■ **WHAT YOU HAVE TO DO**
When a line of the records below contains the string "turbidity", copy that whole line.

■ **Structured diff data**
<<<<
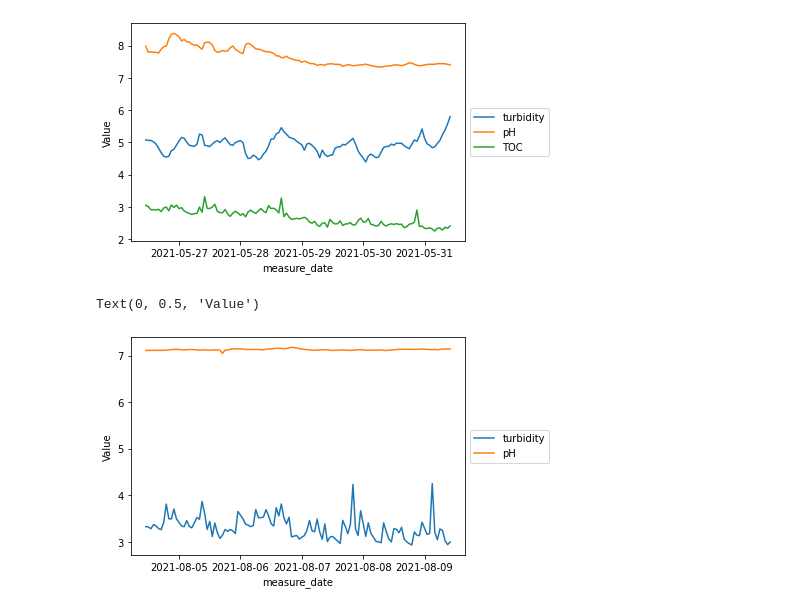
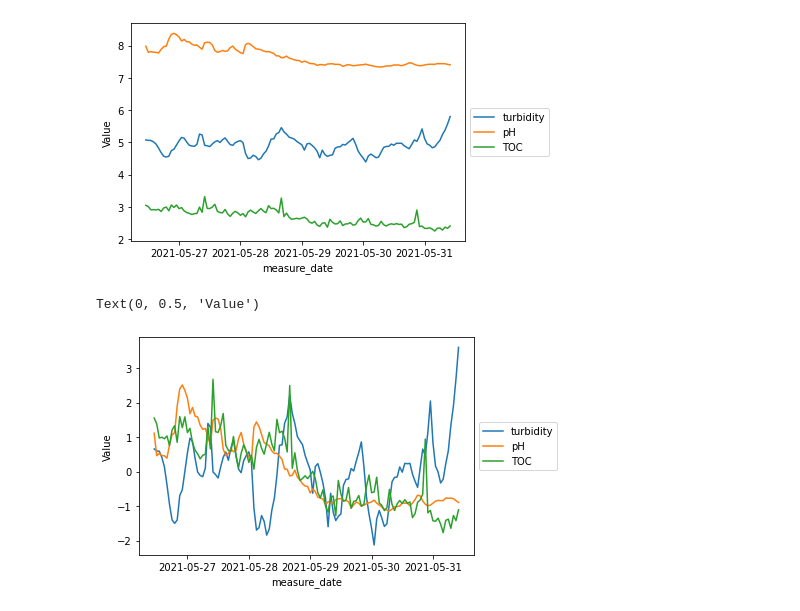
Before and after one commit to Heeseung-Cho/wkit_water_quality, a Jupyter notebook: eda.ipynb, the cells around one changed output. Drawn from its saved outputs; the diff is of its cells as text; code cells hidden in the pictures.

```diff
--- a/eda.ipynb
+++ b/eda.ipynb
@@ -147,11 +189,17 @@ plt.ylabel("Value")
 # %% [output]
 Text(0, 0.5, 'Value')
 [figure]
+# %%
+## 정규화
+num_cols = data_sample1.select_dtypes(include = np.number).columns
+sample1_reg = data_sample1.copy()
+sample1_reg[num_cols] = StandardScaler().fit_transform(sample1_reg[num_cols])
 # %%
-sns.lineplot(x = "measure_date", y = "turbidity",  data = data_sample2)
-sns.lineplot(x = "measure_date", y = "pH",  data = data_sample2)
-plt.legend(labels = ["turbidity","pH"], loc='center left', bbox_to_anchor=(1,0.5))
+sns.lineplot(x = "measure_date", y = "turbidity",  data = sample1_reg)
+sns.lineplot(x = "measure_date", y = "pH",  data = sample1_reg)
+sns.lineplot(x = "measure_date", y = "TOC",  data = sample1_reg)
+plt.legend(labels = ["turbidity","pH", "TOC"], loc='center left', bbox_to_anchor=(1,0.5))
 plt.ylabel("Value")
 # %% [output]
 Text(0, 0.5, 'Value')
-[figure, old version]
+[figure, new version]
```
Also changed, not shown: parts of 15 cells of this notebook.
>>>>
■ **THE ANSWER**
-sns.lineplot(x = "measure_date", y = "turbidity",  data = data_sample2)
-plt.legend(labels = ["turbidity","pH"], loc='center left', bbox_to_anchor=(1,0.5))
+sns.lineplot(x = "measure_date", y = "turbidity",  data = sample1_reg)
+plt.legend(labels = ["turbidity","pH", "TOC"], loc='center left', bbox_to_anchor=(1,0.5))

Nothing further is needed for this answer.